The more I read Christie’s later books, the more I wonder if their reputation is at least partially undeserved.
The Clocks is one of her later Poirot novels, so it;s a novel that barely has Poirot in it (which can be either good or bad, please pick one). Most of the plot is told from the point of view of Colin Lamb, a marine biologist who doubles at a spy. The set-up is a solid Christie hook: A typist named Sheila Webb is told to go the house of a blind schoolteacher, who asks for Webb specifically even though Sheila protests that she’s never heard of the woman. Nonetheless, she goes to the house, finds it unlocked, and stumbles on a room where there. Are. Four. Clocks! One is off from all the others, a fact which is completely unimportant. What’s far more interesting is the dead man stuffed behind the couch.
As mentioned, Poirot is barely in this. Most of the book is the investigation of Colin and time-displaced 90s action hero turned police officer Dick Hardcastle. Colin is a fair enough narrator, even if he ultimately does very little. This is problem, because he’s supposed to be looking into espionage, but does very little towards that goal, mostly tagging along in the murder investigation. It’s the normal round of interrogating everyone and their dog, but it still feels more lively than the last Christie I looked at; people have actual personality to them, even if the characterization is quick and dirty. The problem is they lack page time. In Caribbean, the suspects had page time, but felt dry. Here they have more to them, but you don’t get time to suspect them.

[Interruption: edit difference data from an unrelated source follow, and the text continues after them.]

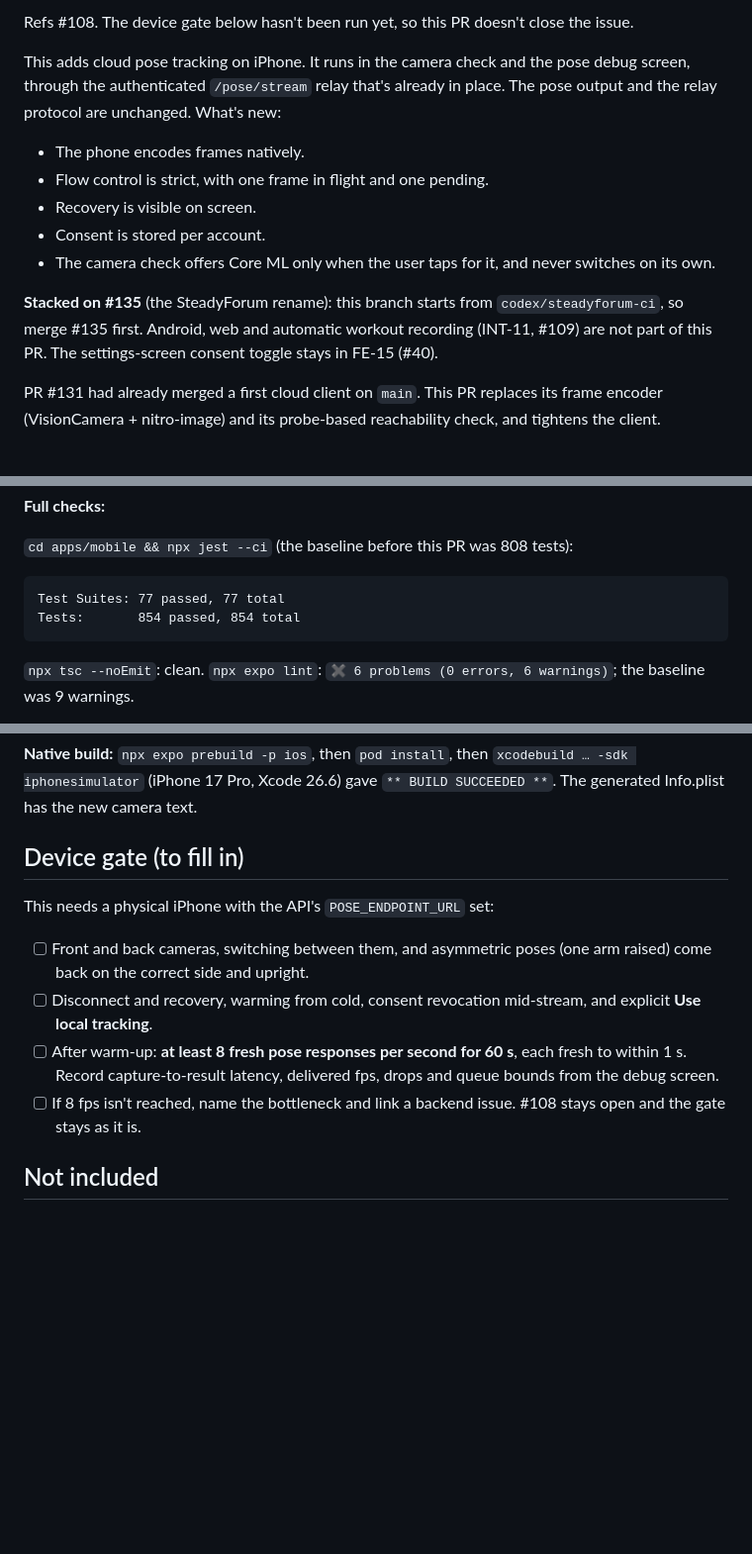
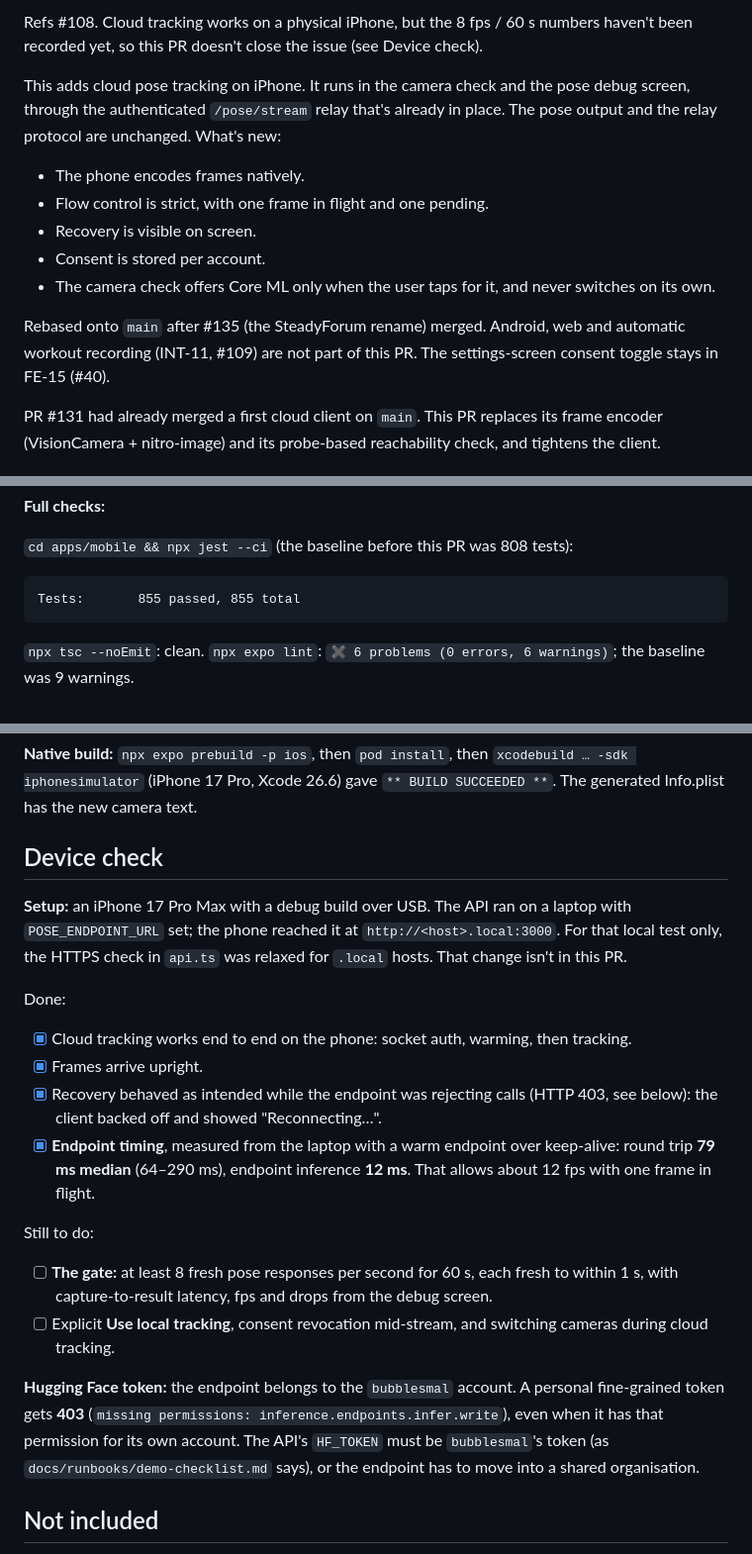
Before and after one commit to Del0m/KnightHacks2026, a Markdown page: Markdown/AI-17-Pull-Request.md, 3 parts joined by grey strips. Shown at 99% size. Drawn GitHub-style; blank space fills up the shorter version.

Commit message:
docs: record AI-17 device check and rebase onto main

````diff
--- a/Markdown/AI-17-Pull-Request.md
+++ b/Markdown/AI-17-Pull-Request.md
@@ -1,4 +1,4 @@
-Refs #108. The device gate below hasn't been run yet, so this PR doesn't close the issue.
+Refs #108. Cloud tracking works on a physical iPhone, but the 8 fps / 60 s numbers haven't been recorded yet, so this PR doesn't close the issue (see Device check).
 
 This adds cloud pose tracking on iPhone. It runs in the camera check and the pose debug screen, through the authenticated `/pose/stream` relay that's already in place. The pose output and the relay protocol are unchanged. What's new:
 
@@ -8,7 +8,7 @@ This adds cloud pose tracking on iPhone. It runs in the camera check and the pos
 - Consent is stored per account.
 - The camera check offers Core ML only when the user taps for it, and never switches on its own.
 
-**Stacked on #135** (the SteadyForum rename): this branch starts from `codex/steadyforum-ci`, so merge #135 first. Android, web and automatic workout recording (INT-11, #109) are not part of this PR. The settings-screen consent toggle stays in FE-15 (#40).
+Rebased onto `main` after #135 (the SteadyForum rename) merged. Android, web and automatic workout recording (INT-11, #109) are not part of this PR. The settings-screen consent toggle stays in FE-15 (#40).
 
 PR #131 had already merged a first cloud client on `main`. This PR replaces its frame encoder (VisionCamera + nitro-image) and its probe-based reachability check, and tightens the client.
 
@@ -96,8 +98,7 @@ PR #131 had already merged a first cloud client on `main`. This PR replaces its
 `cd apps/mobile && npx jest --ci` (the baseline before this PR was 808 tests):
 
 ```
-Test Suites: 77 passed, 77 total
-Tests:       854 passed, 854 total
+Tests:       855 passed, 855 total
 ```
 
 `npx tsc --noEmit`: clean. `npx expo lint`: `✖ 6 problems (0 errors, 6 warnings)`; the baseline was 9 warnings.
@@ -117,14 +118,23 @@ Executed 77 tests, with 0 failures (0 unexpected)
 
 **Native build:** `npx expo prebuild -p ios`, then `pod install`, then `xcodebuild … -sdk iphonesimulator` (iPhone 17 Pro, Xcode 26.6) gave `** BUILD SUCCEEDED **`. The generated Info.plist has the new camera text.
 
-## Device gate (to fill in)
+## Device check
 
-This needs a physical iPhone with the API's `POSE_ENDPOINT_URL` set:
+**Setup:** an iPhone 17 Pro Max with a debug build over USB. The API ran on a laptop with `POSE_ENDPOINT_URL` set; the phone reached it at `http://<host>.local:3000`. For that local test only, the HTTPS check in `api.ts` was relaxed for `.local` hosts. That change isn't in this PR.
 
-- [ ] Front and back cameras, switching between them, and asymmetric poses (one arm raised) come back on the correct side and upright.
-- [ ] Disconnect and recovery, warming from cold, consent revocation mid-stream, and explicit **Use local tracking**.
-- [ ] After warm-up: **at least 8 fresh pose responses per second for 60 s**, each fresh to within 1 s. Record capture-to-result latency, delivered fps, drops and queue bounds from the debug screen.
-- [ ] If 8 fps isn't reached, name the bottleneck and link a backend issue. #108 stays open and the gate stays as it is.
+Done:
+
+- [x] Cloud tracking works end to end on the phone: socket auth, warming, then tracking.
+- [x] Frames arrive upright.
+- [x] Recovery behaved as intended while the endpoint was rejecting calls (HTTP 403, see below): the client backed off and showed "Reconnecting…".
+- [x] **Endpoint timing**, measured from the laptop with a warm endpoint over keep-alive: round trip **79 ms median** (64–290 ms), endpoint inference **12 ms**. That allows about 12 fps with one frame in flight.
+
+Still to do:
+
+- [ ] **The gate:** at least 8 fresh pose responses per second for 60 s, each fresh to within 1 s, with capture-to-result latency, fps and drops from the debug screen.
+- [ ] Explicit **Use local tracking**, consent revocation mid-stream, and switching cameras during cloud tracking.
+
+**Hugging Face token:** the endpoint belongs to the `bubblesmal` account. A personal fine-grained token gets **403** (`missing permissions: inference.endpoints.infer.write`), even when it has that permission for its own account. The API's `HF_TOKEN` must be `bubblesmal`'s token (as `docs/runbooks/demo-checklist.md` says), or the endpoint has to move into a shared organisation.
 
 ## Not included
 
````
Also changed, not shown: other parts of Markdown/AI-17-Pull-Request.md (+2 -0 lines).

While looking into this book, quite a few people complained about how Christie doesn’t live up to the very interesting hook she sets up. I’m glad to inform you that she does. Sort of. It’s the dang clocks that are the issue, you could remove them and end up with not a classic, but what would probably be a good late Christie. They serve no purpose. No, really, they don’t. Even after reading the book, I still can’t understand the reason they were shoved in. Poirot explains it, but it makes no sense, considering how it plays no role in the rest of the plan. I can understand planting that clock there, but Poirot doesn’t treat that as the reason. Really, if she’d cut them out you’d have a far better book.
However, the overall cluing of the book is rather weak. I admit to flip-flopping on this a bit. Everytime I think “Definitely not fair” I come up with a few more clues for it to feel fair, but then when I think it’s fair I start wondering if you could really solve it with what you have, and I have to conclude that you can’t, really. A smart reader can notice the broad strokes of what’s going on, and at least have an idea, but I would honestly be surprised if anyone can come to the conclusions Poirot does in the end, especially regarding the victim’s identity*. You might be able to guess at it, but Poirot has access to resources the reader doesn’t, in this case. Same with the clocks.
The “anonymous victim” idea can be a hard one to pull off, but Christie does well here. Admittedly, I’ll say that you have very little chance of figuring out exactly who the dead man is, but you can make a reasonable guess, and Christie does a good job of playing around with the identity, certainly better than 4:50 from Paddington. She leads the reader along well, and I felt satisfied with the final reveal.
That really sums up my attitude as a whole, “satisfied”. It’s not top-tier Christie, but I didn’t feel like I had wasted my time, like with say Dumb Witness. It’s not the best, and it’s not my first choice for best Christie, but fans should like it. Recommended, with caveats.
*Fun fact! This isn’t the first time Christie did the “anonymous victim” idea. That was 4:50 From Paddingtion.